Reproduce the records below exactly as they appear.

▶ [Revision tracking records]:
——

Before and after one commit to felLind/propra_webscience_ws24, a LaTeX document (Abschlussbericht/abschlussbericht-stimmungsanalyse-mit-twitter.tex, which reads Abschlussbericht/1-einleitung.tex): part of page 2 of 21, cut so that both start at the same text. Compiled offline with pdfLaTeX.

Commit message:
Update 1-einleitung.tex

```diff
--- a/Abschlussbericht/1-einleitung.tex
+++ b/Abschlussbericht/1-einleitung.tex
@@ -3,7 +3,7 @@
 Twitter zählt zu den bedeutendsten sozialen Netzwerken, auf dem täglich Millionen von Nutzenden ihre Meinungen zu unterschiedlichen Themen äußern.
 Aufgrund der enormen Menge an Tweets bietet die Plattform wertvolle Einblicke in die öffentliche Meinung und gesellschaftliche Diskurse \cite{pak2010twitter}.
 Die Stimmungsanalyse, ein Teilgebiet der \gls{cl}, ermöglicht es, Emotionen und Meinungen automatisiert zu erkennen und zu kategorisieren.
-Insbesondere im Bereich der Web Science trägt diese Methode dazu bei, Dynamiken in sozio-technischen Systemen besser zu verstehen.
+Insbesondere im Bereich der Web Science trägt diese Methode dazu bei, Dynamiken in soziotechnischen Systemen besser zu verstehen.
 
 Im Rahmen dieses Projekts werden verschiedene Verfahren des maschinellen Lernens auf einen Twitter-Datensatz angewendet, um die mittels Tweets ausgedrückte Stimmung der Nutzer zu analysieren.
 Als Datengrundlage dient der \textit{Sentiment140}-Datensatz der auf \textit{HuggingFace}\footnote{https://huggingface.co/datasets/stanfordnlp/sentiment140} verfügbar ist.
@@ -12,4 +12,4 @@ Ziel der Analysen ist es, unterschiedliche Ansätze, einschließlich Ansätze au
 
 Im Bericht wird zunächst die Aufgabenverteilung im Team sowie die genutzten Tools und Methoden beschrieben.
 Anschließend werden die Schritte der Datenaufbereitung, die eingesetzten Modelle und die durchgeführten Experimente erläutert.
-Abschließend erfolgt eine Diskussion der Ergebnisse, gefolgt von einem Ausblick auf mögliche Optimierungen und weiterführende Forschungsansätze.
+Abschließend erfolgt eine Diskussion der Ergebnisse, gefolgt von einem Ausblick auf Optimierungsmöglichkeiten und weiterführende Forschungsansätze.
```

——

▶ [YOUR RESPONSE]:
Before and after one commit to felLind/propra_webscience_ws24, a LaTeX document (Abschlussbericht/abschlussbericht-stimmungsanalyse-mit-twitter.tex, which reads Abschlussbericht/1-einleitung.tex): part of page 2 of 21, cut so that both start at the same text. Compiled offline with pdfLaTeX.

Commit message:
Update 1-einleitung.tex

```diff
--- a/Abschlussbericht/1-einleitung.tex
+++ b/Abschlussbericht/1-einleitung.tex
@@ -3,7 +3,7 @@
 Twitter zählt zu den bedeutendsten sozialen Netzwerken, auf dem täglich Millionen von Nutzenden ihre Meinungen zu unterschiedlichen Themen äußern.
 Aufgrund der enormen Menge an Tweets bietet die Plattform wertvolle Einblicke in die öffentliche Meinung und gesellschaftliche Diskurse \cite{pak2010twitter}.
 Die Stimmungsanalyse, ein Teilgebiet der \gls{cl}, ermöglicht es, Emotionen und Meinungen automatisiert zu erkennen und zu kategorisieren.
-Insbesondere im Bereich der Web Science trägt diese Methode dazu bei, Dynamiken in sozio-technischen Systemen besser zu verstehen.
+Insbesondere im Bereich der Web Science trägt diese Methode dazu bei, Dynamiken in soziotechnischen Systemen besser zu verstehen.
 
 Im Rahmen dieses Projekts werden verschiedene Verfahren des maschinellen Lernens auf einen Twitter-Datensatz angewendet, um die mittels Tweets ausgedrückte Stimmung der Nutzer zu analysieren.
 Als Datengrundlage dient der \textit{Sentiment140}-Datensatz der auf \textit{HuggingFace}\footnote{https://huggingface.co/datasets/stanfordnlp/sentiment140} verfügbar ist.
@@ -12,4 +12,4 @@ Ziel der Analysen ist es, unterschiedliche Ansätze, einschließlich Ansätze au
 
 Im Bericht wird zunächst die Aufgabenverteilung im Team sowie die genutzten Tools und Methoden beschrieben.
 Anschließend werden die Schritte der Datenaufbereitung, die eingesetzten Modelle und die durchgeführten Experimente erläutert.
-Abschließend erfolgt eine Diskussion der Ergebnisse, gefolgt von einem Ausblick auf mögliche Optimierungen und weiterführende Forschungsansätze.
+Abschließend erfolgt eine Diskussion der Ergebnisse, gefolgt von einem Ausblick auf Optimierungsmöglichkeiten und weiterführende Forschungsansätze.
```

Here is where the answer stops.